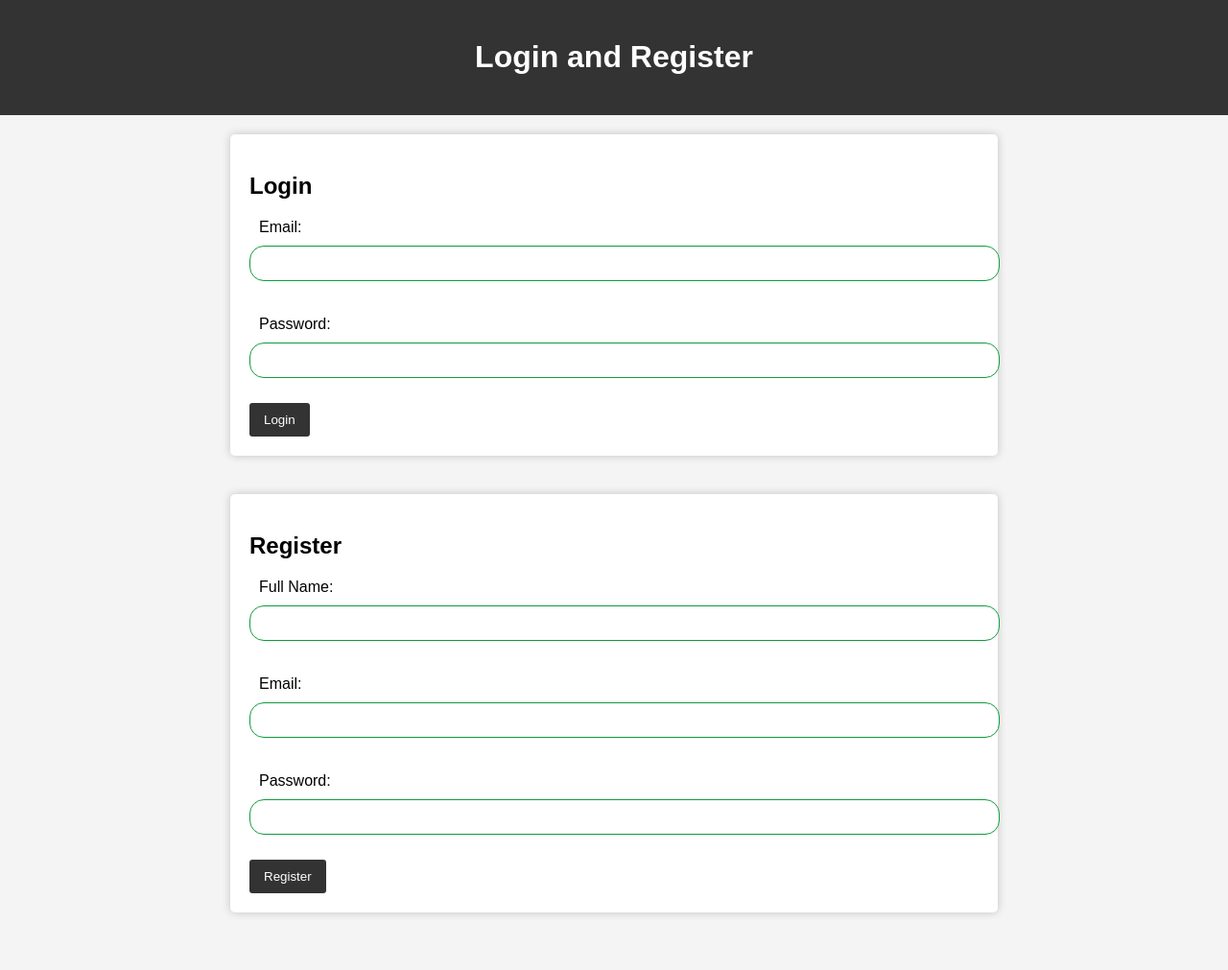
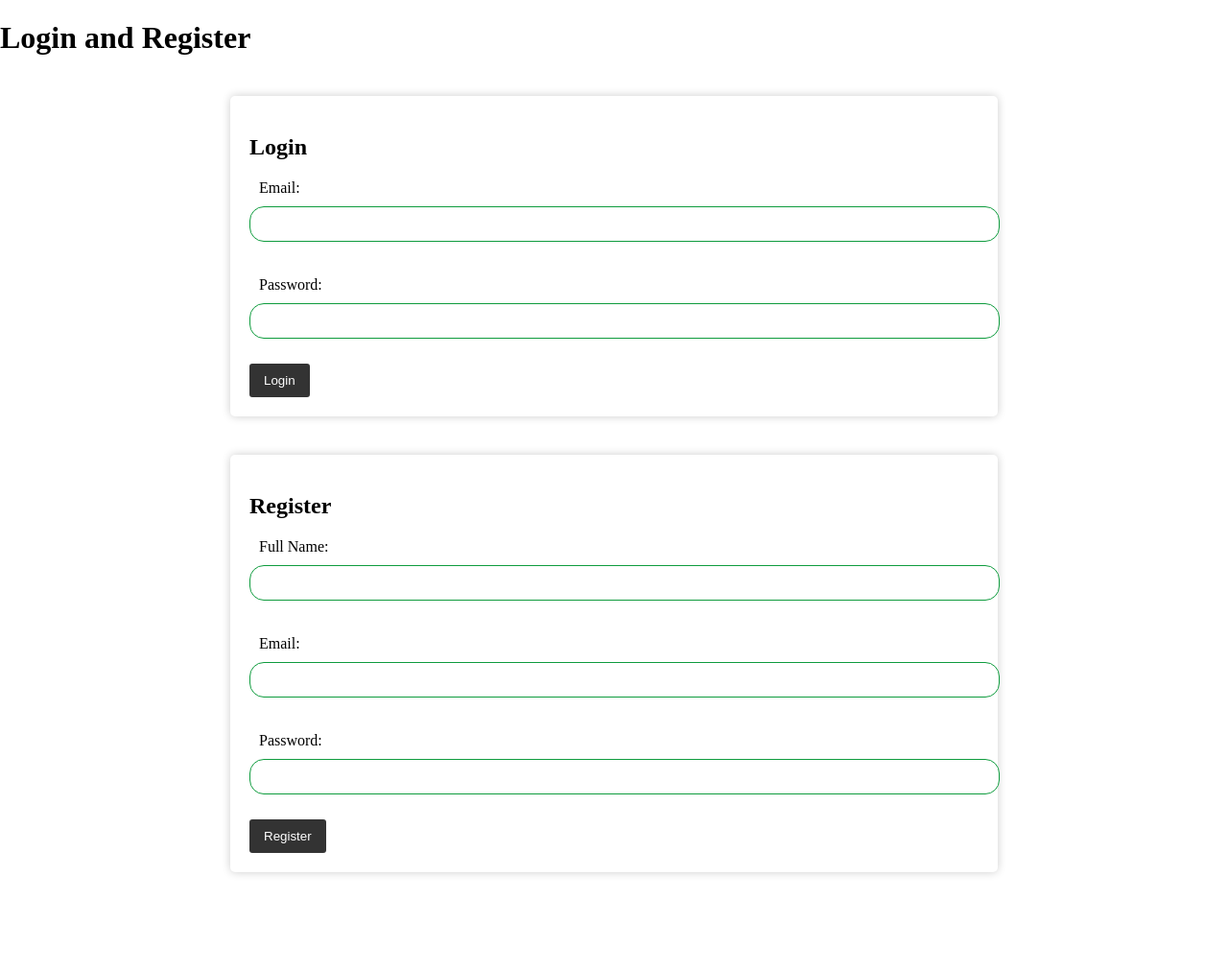
Before and after one commit to erdemire21/shoe-e-commerce-site, a Flask app: page / in a window 1280 px wide. Shown: the whole page at 96% size. After the commit the page ends 912 px from the top, so only its background shows below. Run offline with Flask 3, Linux system fonts and the light colour scheme.

Commit message:
Update style.css

```diff
--- a/static/style.css
+++ b/static/style.css
@@ -1,15 +1,6 @@
 body {
-    font-family: Arial, sans-serif;
-    background-color: #f4f4f4;
     margin: 0;
     padding: 0;
-}
-
-header {
-    background-color: #333;
-    color: #fff;
-    padding: 20px;
-    text-align: center;
 }
 
 .container {
```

---+---

_What to do_:
Please reproduce the entries above exactly, omitting every picture.

_Written answer_:
Before and after one commit to erdemire21/shoe-e-commerce-site, a Flask app: page / in a window 1280 px wide. Shown: the whole page at 96% size. After the commit the page ends 912 px from the top, so only its background shows below. Run offline with Flask 3, Linux system fonts and the light colour scheme.

Commit message:
Update style.css

```diff
--- a/static/style.css
+++ b/static/style.css
@@ -1,15 +1,6 @@
 body {
-    font-family: Arial, sans-serif;
-    background-color: #f4f4f4;
     margin: 0;
     padding: 0;
-}
-
-header {
-    background-color: #333;
-    color: #fff;
-    padding: 20px;
-    text-align: center;
 }
 
 .container {
```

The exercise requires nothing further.